Far from being unfair or unloving to Moses, God loves His servant and sees clearly his heart for Christ. God is just working on a whole higher level than we are. It is the reason it is He who is on that throne, not us. God allows the life of a simple unworthy man of God to symbolically stand for the Law that leads each of His children to Him. He includes Moses in the hall of faith among awesome men and women of the faith, not because Moses earned it through righteous acts, but due to his faith in God. Moses led the Nation of Israel as a servant of God knowing that he and the Nation belonged to God to do with as God wished. Since God chooses to love and bless us, God was faithful to Moses and preserved his righteousness against the attacks of Satan.
When we place ourselves on the throne of justice for the universe, we run into one ginat problem. We are not God. We don’t have His knowlege, vision, ability or love. We are limited to the information, viewpoint and sin tainted abilities we have in ourselves. As a result, we often cannot even see the questions being asked in a situation much less have the correct answers. We can only gets exposure to the actual Eternal plans through following Jesus and reading His Word. It is only through our association with God do things begin to make sense.
Moses was looking forward to a city whose foundation had a builder and maker who is God. It is worth noting the last time we see Moses in the Bible – with the Messiah in the Promise Land. Do we think Moses believes God was at all unfair to him?
After six days Jesus took with him Peter, James and John the brother of James, and led them up a high mountain by themselves. 2 There he was transfigured before them. His face shone like the sun, and his clothes became as white as the light. 3 Just then there appeared before them Moses and Elijah, talking with Jesus.
4 Peter said to Jesus, “Lord, it is good for us to be here. If you wish, I will put up three shelters—one for you, one for Moses and one for Elijah.”
5 While he was still speaking, a bright cloud covered them, and a voice from the cloud said, “This is my Son, whom I love; with him I am well pleased. Listen to him!”

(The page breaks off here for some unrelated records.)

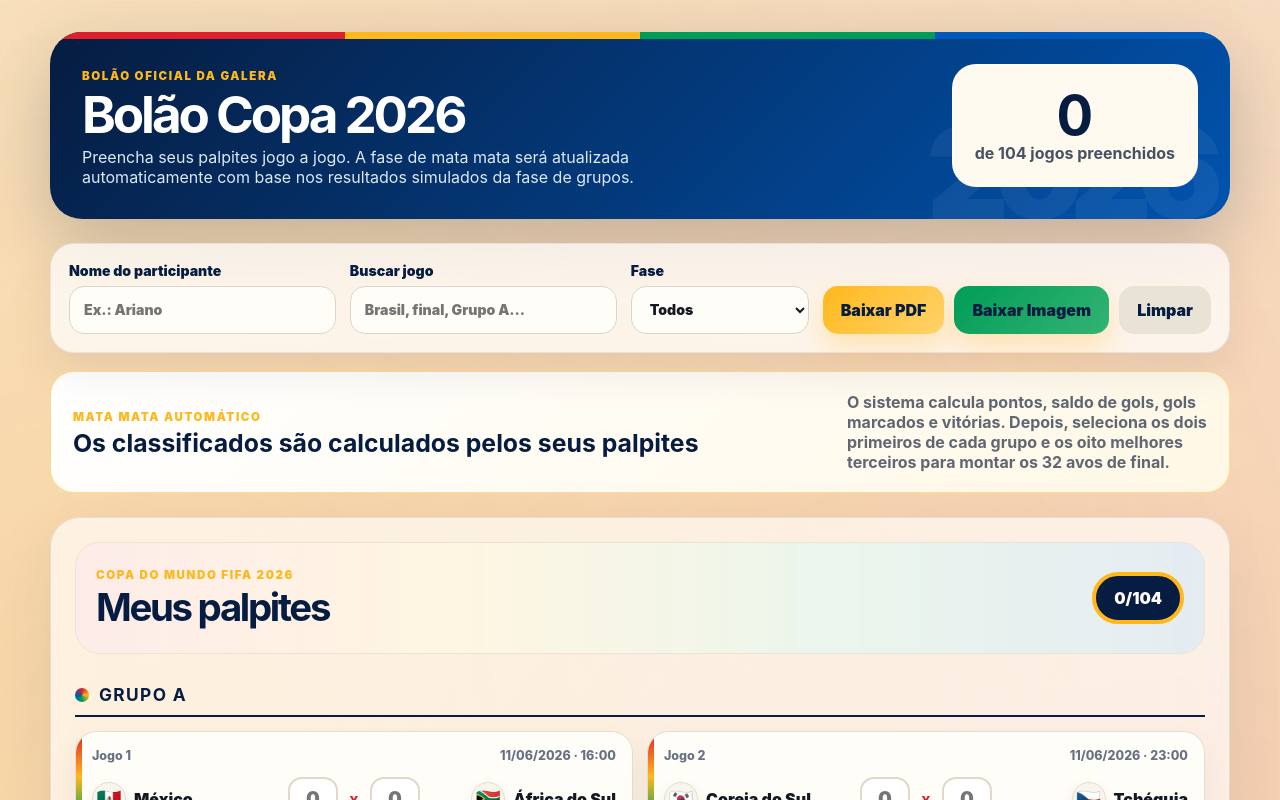
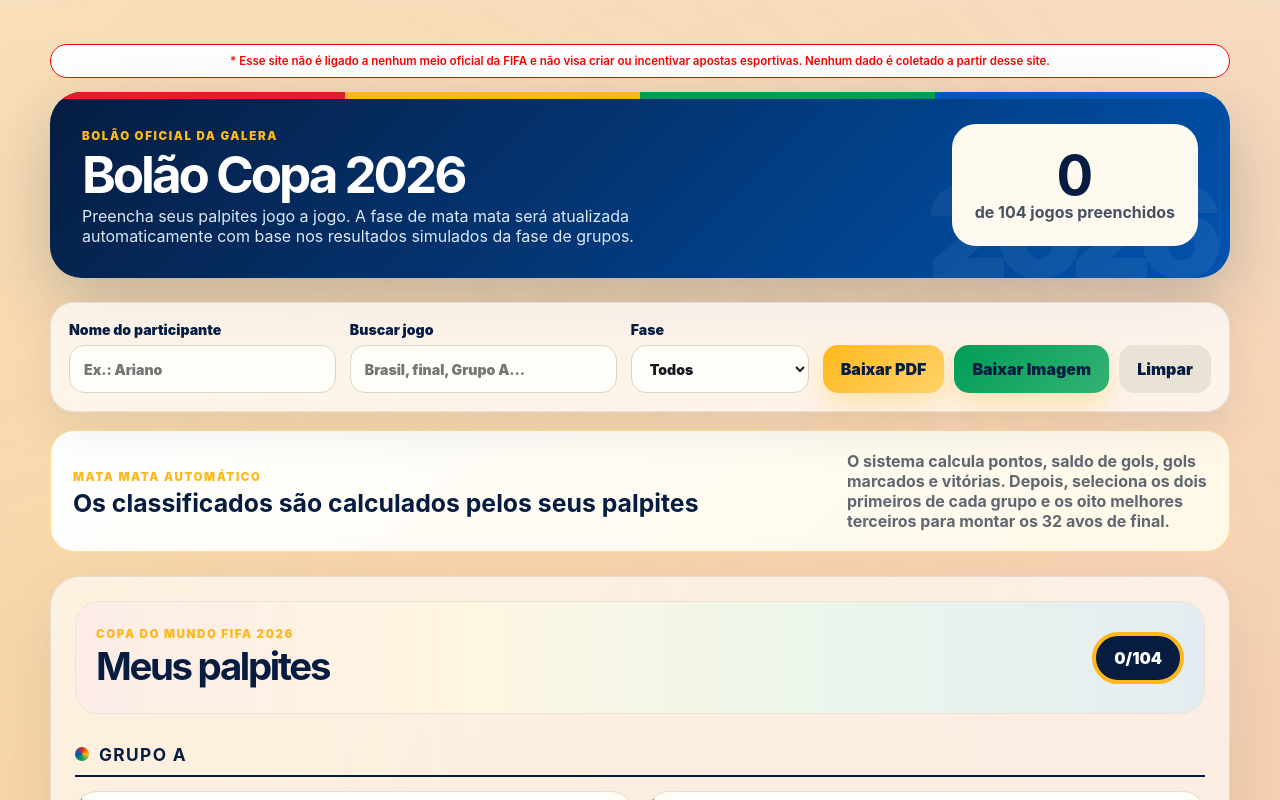
Before and after one commit to ArianoSouza/Bolao-copa-simples, a React (Vite) app: page / in a window 1280 px wide. Shown: the top 800 px of the page. Built offline with nearby package versions, Linux system fonts and the light colour scheme.

Commit message:
legal issues

```diff
--- a/src/App.jsx
+++ b/src/App.jsx
@@ -438,6 +438,10 @@
 
   return (
     <main className="page">
+
+            <p className="legal-text">
+            * Esse site não é ligado a nenhum meio oficial da FIFA e não visa criar ou incentivar apostas esportivas. Nenhum dado é coletado a partir desse site.
+        </p>
       <header className="hero">
         <div className="hero-copy">
           <span className="eyebrow">Bolão oficial da galera</span>
@@ -453,6 +457,8 @@
           <span>de {games.length} jogos preenchidos</span>
         </div>
       </header>
+
+
 
       <section className="controls">
         <label>
@@ -610,7 +616,7 @@
         <div className="export-canvas-optimized" ref={exportRef}>
           <header className="export-header-optimized">
             <div className="header-titles">
-              <span className="eyebrow-optimized">Bolão Oficial • Copa do Mundo FIFA 2026</span>
+              <span className="eyebrow-optimized">BolãoZÃO • Copa do Mundo FIFA 2026</span>
               <h1>{name ? `Palpites de ${name}` : 'Meus Palpites'}</h1>
             </div>
             <div className="header-stats">
@@ -670,7 +676,7 @@
           </div>
 
           <footer className="export-footer">
-            Gerado automaticamente • Bolão Copa 2026
+            Gerado automaticamente • Bolão NÃO OFICIAL Copa 2026 • Esse site não é ligado a nenhum meio oficial da FIFA e não visa incentivar apostas esportivas.
           </footer>
         </div>
       </div>
--- a/src/styles.css
+++ b/src/styles.css
@@ -557,3 +557,33 @@
   font-weight: 600;
   color: #687083;
 }
+
+.legal-disclaimer {
+  text-align: center;
+  padding: 32px 20px 0;
+  margin-top: 40px;
+  border-top: 1px solid rgba(6, 28, 64, 0.08);
+  color: #687083; /* Mesma cor usada nos textos de apoio do app */
+  font-size: 0.75rem;
+  font-weight: 650;
+  line-height: 1.5;
+}
+
+.legal-disclaimer p {
+  margin: 0 auto;
+  max-width: 600px;
+}
+
+ .legal-text {
+  margin-bottom: 14px;
+  font-size: 0.72rem;
+  font-weight: 600;
+  color: #ff0000;
+  text-align:center;
+  line-height: 1.4;
+  border: 1px solid red;
+  border-radius: 20px;
+  padding-bottom: 0.5rem;
+  padding-top: 0.5rem;
+  background-color: #ffffff;
+}
```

6 When the disciples heard this, they fell facedown to the ground, terrified. 7 But Jesus came and touched them. “Get up,” he said. “Don’t be afraid.” 8 When they looked up, they saw no one except Jesus.